▶ [What is expected]:
The reply must reproduce each line below exactly.

▶ [Records shown]:

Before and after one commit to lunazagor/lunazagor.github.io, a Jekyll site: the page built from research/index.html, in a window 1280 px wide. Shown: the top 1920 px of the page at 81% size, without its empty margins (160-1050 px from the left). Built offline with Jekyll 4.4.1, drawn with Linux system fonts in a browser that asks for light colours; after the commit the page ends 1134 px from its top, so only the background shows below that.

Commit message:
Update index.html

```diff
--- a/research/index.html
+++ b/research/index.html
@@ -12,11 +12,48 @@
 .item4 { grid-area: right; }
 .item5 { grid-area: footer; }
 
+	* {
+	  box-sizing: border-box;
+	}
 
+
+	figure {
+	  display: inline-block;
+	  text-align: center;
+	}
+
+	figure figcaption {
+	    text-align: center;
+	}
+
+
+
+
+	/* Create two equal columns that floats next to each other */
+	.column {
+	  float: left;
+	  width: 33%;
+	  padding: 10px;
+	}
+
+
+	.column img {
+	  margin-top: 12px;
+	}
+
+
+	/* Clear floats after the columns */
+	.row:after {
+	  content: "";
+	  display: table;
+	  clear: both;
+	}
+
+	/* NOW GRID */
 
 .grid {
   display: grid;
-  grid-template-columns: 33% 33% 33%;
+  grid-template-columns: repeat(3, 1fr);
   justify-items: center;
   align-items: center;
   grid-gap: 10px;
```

▶ [Answer]:
Before and after one commit to lunazagor/lunazagor.github.io, a Jekyll site: the page built from research/index.html, in a window 1280 px wide. Shown: the top 1920 px of the page at 81% size, without its empty margins (160-1050 px from the left). Built offline with Jekyll 4.4.1, drawn with Linux system fonts in a browser that asks for light colours; after the commit the page ends 1134 px from its top, so only the background shows below that.

Commit message:
Update index.html

```diff
--- a/research/index.html
+++ b/research/index.html
@@ -12,11 +12,48 @@
 .item4 { grid-area: right; }
 .item5 { grid-area: footer; }
 
+	* {
+	  box-sizing: border-box;
+	}
 
+
+	figure {
+	  display: inline-block;
+	  text-align: center;
+	}
+
+	figure figcaption {
+	    text-align: center;
+	}
+
+
+
+
+	/* Create two equal columns that floats next to each other */
+	.column {
+	  float: left;
+	  width: 33%;
+	  padding: 10px;
+	}
+
+
+	.column img {
+	  margin-top: 12px;
+	}
+
+
+	/* Clear floats after the columns */
+	.row:after {
+	  content: "";
+	  display: table;
+	  clear: both;
+	}
+
+	/* NOW GRID */
 
 .grid {
   display: grid;
-  grid-template-columns: 33% 33% 33%;
+  grid-template-columns: repeat(3, 1fr);
   justify-items: center;
   align-items: center;
   grid-gap: 10px;
```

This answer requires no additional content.